Waad Ramadan Alwan, 30, pleaded guilty to a 23-count indictment in a federal court in Kentucky - a case that drew harsh criticism from Republicans in the US Congress who argued that such terrorism suspects should be tried in military courts at the American military base at Guantanamo Bay, Cuba.
The Obama administration rebuffed such demands, countering that federal courts also can handle major terrorism cases.
"The successful investigation, arrest, interrogation and prosecution of Alwan demonstrates the effectiveness of our intelligence and law enforcement authorities in bringing terrorists to justice," Lisa Monaco, the head of the Justice Department's national security division, said in a statement.

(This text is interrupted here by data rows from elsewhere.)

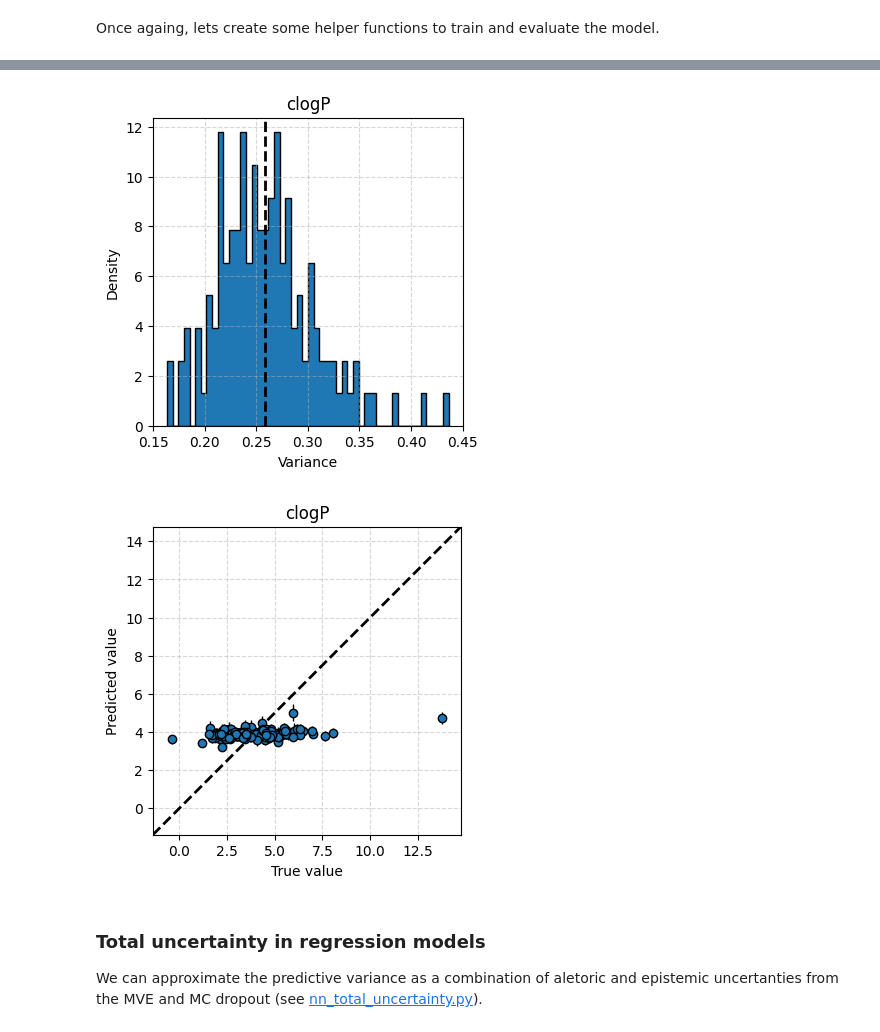
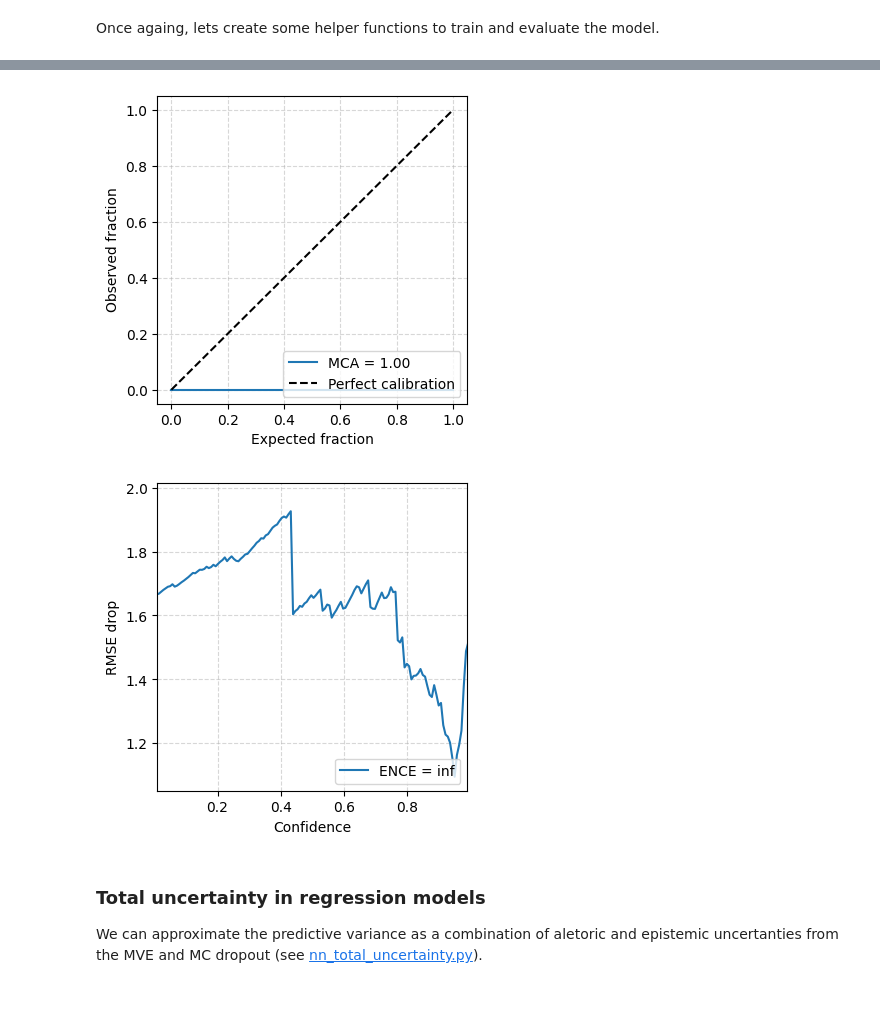
Before and after one commit to CDDLeiden/ULLA2023-Leiden, a Jupyter notebook: practicals/03_uncertainty_active_learning/03_uncertainty_active_learning.ipynb, the cells around one changed output, grey strips where cells are left out. Saved outputs shown, nothing was run; the diff lists cells and outputs as text; code cells hidden in the pictures; blank space fills up the shorter version.

```diff
--- a/practicals/03_uncertainty_active_learning/03_uncertainty_active_learning.ipynb
+++ b/practicals/03_uncertainty_active_learning/03_uncertainty_active_learning.ipynb
@@ -235,5 +254,6 @@ HIDDEN_SIZE = 64
 # %%
 from scipy.stats import norm, spearmanr
+from scipy.integrate import simps
 
 def compute_calibration_curve(y_true, y_mean, y_var, step=0.01):
 
@@ -260,13 +280,14 @@ def compute_calibration_curve(y_true, y_mean, y_var, step=0.01):
     """
 
     expected_frac = np.array( [ 2*i for i in np.arange(0,0.5+step,step) ] )
+    nmols = len(y_true)
     real_frac = []
     for j in range(len(expected_frac)):
         plow = 0.5 - expected_frac[j] / 2
         pup = 0.5 + expected_frac[j] / 2
         cum = 0
         for k in range(nmols):
-            if norm.ppf(plow, loc=y_pred[k], scale=y_var[k]) <= y[k] <= norm.ppf(pup, loc=y_pred[k], scale=y_var[k]): cum += 1
+            if norm.ppf(plow, loc=y_mean[k], scale=y_var[k]) <= y_true[k] <= norm.ppf(pup, loc=y_mean[k], scale=y_var[k]): cum += 1
         real_frac.append(cum/nmols)
 
     c_norm = simps(np.array(expected_frac))
@@ -294,7 +315,7 @@ def plot_calibration_curve(y_true, y_mean, y_var):
 
     fig, ax = plt.subplots(figsize=(4, 4))
 
-    ax.plot(expected_frac, real_frac, 'o-', label='MCA = {:.2f}'.format(mca))
+    ax.plot(expected_frac, real_frac, '-', label='MCA = {:.2f}'.format(mca))
     ax.plot([0, 1], [0, 1], 'k--', label='Perfect calibration')
     ax.set_xlabel('Expected fraction')
     ax.set_ylabel('Observed fraction')
@@ -502,12 +582,14 @@ Once againg, lets create some helper functions to train and evaluate the model.
 # %%
 def trainWithoutDropout(dataloader, model, epochs):
 
+    device = torch.device("cpu")
+    loss_fn = nn.MSELoss()
+    optimizer = torch.optim.Adam(model.parameters(), lr=1e-4, weight_decay=1e-5)
+
     for epoch in range(epochs):
-        device = torch.device("cpu")
-        loss_fn = nn.MSELoss()
-        optimizer = torch.optim.Adam(model.parameters(), lr=1e-3, weight_decay=1e-4)
         model.train()
         disable_dropout(model) #disable dropout layers during training
+
         for batch, (X, y) in enumerate(dataloader):
             X, y = X.to(device), y.to(device)
 
@@ -555,17 +653,13 @@ Epoch 99 - loss: 2.387097
 # %%
-from utils import variance_distribution_plot, correlation_plot
+y_true = data[data.Subset == 'Test']['clogP'].values
+y_mean = y_test_mean.detach().numpy()
+y_var = y_test_var.detach().numpy()
 
-variance_distribution_plot(y_test_var, 'clogP')
-
-correlation_plot(
-    data[data.Subset == 'Test']['clogP'].values,
-    y_test_mean.detach().numpy(),
-    y_test_var.detach().numpy(),
-    title='clogP',
-)
+plot_calibration_curve(y_true, y_mean, y_var)
+plot_rmsedrop(y_true, y_mean, y_var)
 # %% [output]
-[figure, old version]
+[figure, new version]
-[figure, old version]
+[figure, new version]
 # %% [markdown]
 ### Total uncertainty in regression models
 
```
Also changed, not shown: parts of 33 cells of this notebook, 4 other files.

Alwan was accused of taking part in roadside bomb attacks on US troops between 2003 and 2006, linked in one such instance by fingerprints obtained by US forces from a device that did not detonate.
The FBI started investigating him in September 2009 and nearly a year later began using a confidential source to talk with him about his activities in Iraq, which allegedly included using improvised explosive devices, known as IEDs, and sniper rifles to target US troops.
During conversations with the source, Alwan said he worked at a power plant but often hid roadside bombs, according to court papers filed earlier this year. He also allegedly boasted of attacking Hummers and Bradley fighting vehicles.
He and a second Iraqi, Mohanad Shareef Hammadi, also were charged for allegedly trying to provide support and weapons to an al Qaeda affiliate in Iraq in a sting operation subsequently run by US authorities.
Hammadi has pleaded not guilty to the charges.
The two Iraqis entered the United States in 2009 after receiving refugee status. They were arrested in May in their hometown of Bowling Green, Kentucky.
Alwan faces at least 25 years and up to life in a US prison under the plea agreement and he is scheduled to be sentenced on April 3.
First Published: Saturday, December 17, 2011, 12:56